William Raspberry, retired Pulitzer Prize-winning columnist at the Washington Post and its first African American in that role, died early Tuesday at his home in Washington, his wife, Sondra, told Journal-isms. He was 76 and died of metastatic prostate cancer. “We had a full 45 years together,” she said. “He was surrounded by family.”
Raspberry was honored only last month with a roast and benefit for the foundation he created, BabySteps, which nurtures parents and preschoolers in Raspberry’s hometown of Okolona, Miss. More than 200 journalists and other community people went to the Washington Post building for the tribute, which raised more than $40,000.
On June 5, Donald E. Graham, CEO of the Washington Post Co., gathered about a dozen of Raspberry’s colleagues over the years for a lunch at the Post in Raspberry’s honor. They told stories ranging from Raspberry’s beginnings at the Post as a teletype operator to covering the 1965 Watts riots to Raspberry’s work checking area police departments by telephone for news. In a common experience for that time, he encountered a racist officer who no doubt did not realize he was speaking with a black journalist.
Philosophically, Raspberry, the son of a school principal, said he refused to accept the choice offered a century ago by Booker T. Washington and W.E.B. DuBois over whether political action or self-help was the best course for black progress.
He wondered at the luncheon whether the same-sex marriage debate would be regarded as silly 100 years from now, the way we view arguments for slavery today.
When Raspberry became syndicated in the late 1970s, he was promoted as the leading black columnist for a white newspaper, Carl T. Rowan notwithstanding.
Writing about the recent tribute, Barrington M. Salmon of the Washington Informer quoted Raspberry’s close friend, journalist Paul Delaney: “The explosive, heady days of the Civil Rights era illustrated another Raspberry trait,” Salmon wrote.
” ‘He was not like the rest of us. He kept his cool.

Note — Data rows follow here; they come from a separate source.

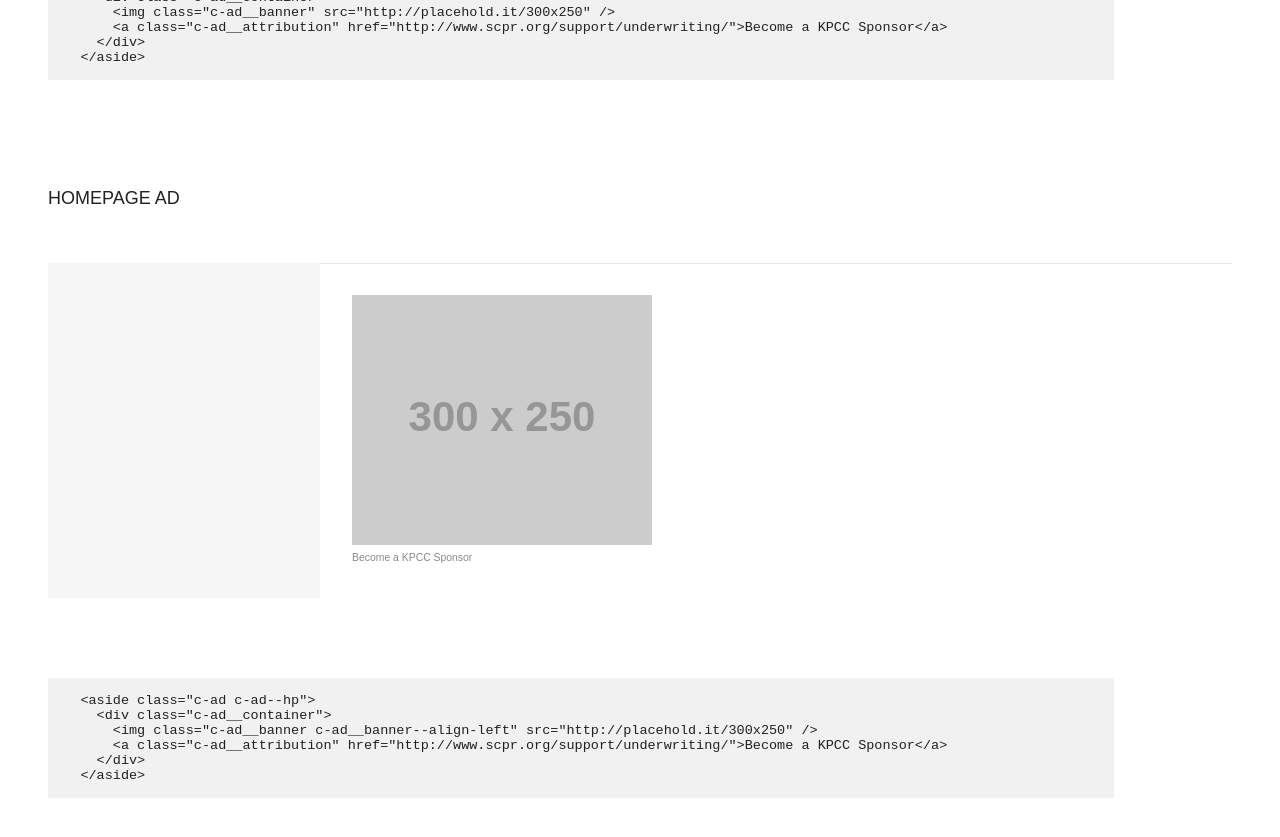
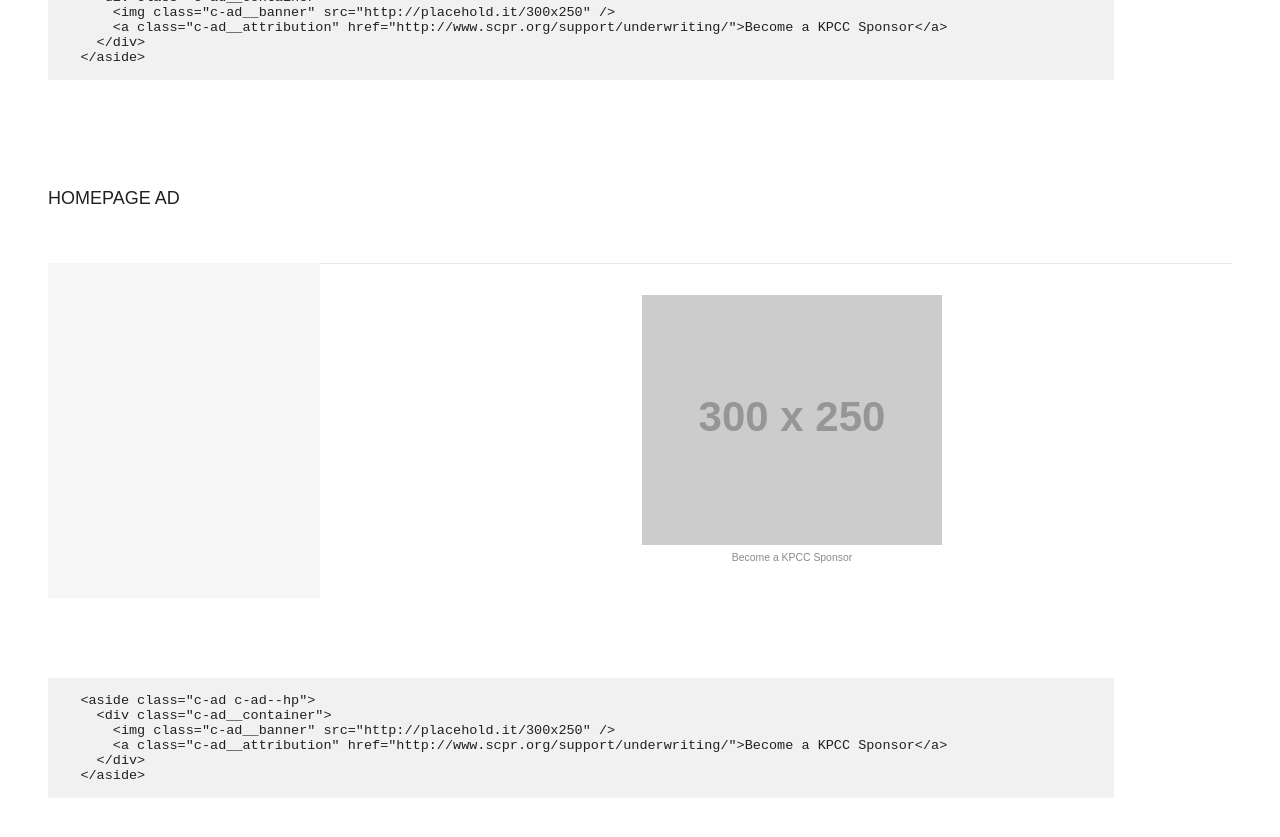
Before and after one commit to SCPR/scpr-style-guide, a Jekyll site: the page built from documentation/_components/ad.md, in a window 1280 px wide and 900 px high, scrolled down 2184 px. Shown: the top 837 px of the window. Built offline with Jekyll 4.4.1, drawn with Linux system fonts in a browser that asks for light colours; Markdown is read by kramdown in place of the engine named in the settings.

Commit message:
improve appearance and layout of homepage ad component

```diff
--- a/documentation/_components/ad.md
+++ b/documentation/_components/ad.md
@@ -67,8 +67,8 @@ title: Ads
 #### Homepage Ad
 
 <aside class="c-ad c-ad--hp">
-  <div class="c-ad__container c-ad__container--hp">
-    <img class="c-ad__banner c-ad__banner--align-left" src="http://placehold.it/300x250" />
+  <div class="c-ad__container">
+    <img class="c-ad__banner" src="http://placehold.it/300x250" />
     <a class="c-ad__attribution" href="http://www.scpr.org/support/underwriting/">Become a KPCC Sponsor</a>
   </div>
 </aside>
@@ -77,7 +77,7 @@ title: Ads
   <code>
     &lt;aside class="c-ad c-ad--hp">
       &lt;div class="c-ad__container">
-        &lt;img class="c-ad__banner c-ad__banner--align-left" src="http://placehold.it/300x250" />
+        &lt;img class="c-ad__banner" src="http://placehold.it/300x250" />
         &lt;a class="c-ad__attribution" href="http://www.scpr.org/support/underwriting/">Become a KPCC Sponsor&lt;/a>
       &lt;/div>
     &lt;/aside>
--- a/src/css/components/_ads.scss
+++ b/src/css/components/_ads.scss
@@ -28,19 +28,27 @@
     position: relative;
 
     @include media-max($media-tablet) {
-      border-top: 1px solid $color-gray-light;
+      border-top: 4px solid $color-gray-light;
       box-shadow: none;
       padding-left: 0;
     }
 
     &::after {
-      border-top: 1px solid $color-gray-light;
+      border-top: 3px solid $color-gray-light;
+      bottom: 0;
+    }
+
+    &::before {
+      border-top: 4px solid $color-gray-light;
+      top: 0;
+    }
+
+    &::before, &::after {
       content: '';
       display: block;
       left: 17rem;
       position: absolute;
       right: 0;
-      top: 0;
 
       @include media-max($media-tablet) {
         display: none;
@@ -53,16 +61,6 @@
     display: block;
     margin: 0 auto;
     text-align: center;
-
-    &--hp {
-      margin: 0;
-      text-align: left;
-
-      @include media-max($media-tablet) {
-        margin: 0 auto;
-        text-align: center;
-      }
-    }
   }
 
   &__banner {
```
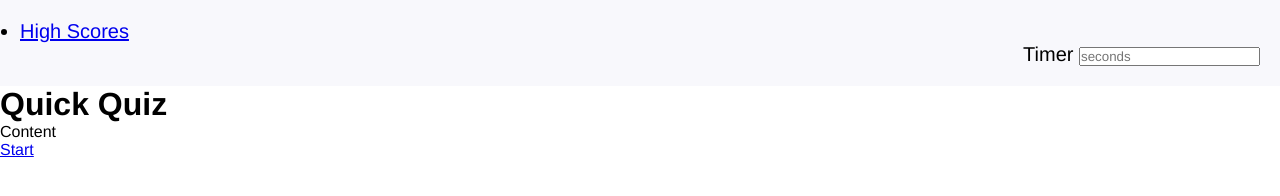
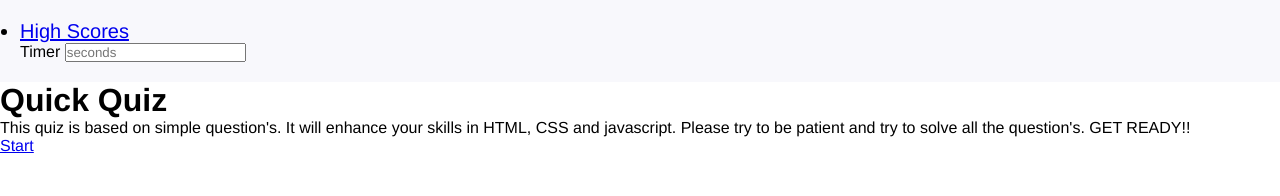
Before and after one commit to Etipriya/code_quiz, a plain HTML site: page index.html in a window 1280 px wide. Drawn offline with Linux system fonts and the light colour scheme.

Commit message:
add content to the body and start button

```diff
--- a/index.html
+++ b/index.html
@@ -18,17 +18,19 @@
           </li>
         </ul>
       </div>
-      <div class="content">
+      <div class="time">
         <div class="counter"></div>
         Timer
         <input type="number" id="seconds" placeholder="seconds" />
       </div>
     </header>
     <div class="container">
-      <div id="home">
         <h1>Quick Quiz</h1>
-        <div>Content</div>
-        <div>
+        <div>This quiz is based on simple question's. It will enhance your skills
+          in HTML, CSS and javascript. Please try to be patient and try to solve
+          all the question's. GET READY!!
+        </div>
+        <div id="start-quiz">
           <a href="start" class="start_button">Start</a>
         </div>
       </div>
```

Some of his friends were angry at the plight and situation of black people and their [plights] in particular,’ said Delaney. ‘Sometimes we got mad at him because he didn’t get mad enough.’
“Raspberry, he said, was the person to stand back rationally, challenge the prevailing sentiment and offer an unemotional, nuanced opinion.”
A brief Post bio reads: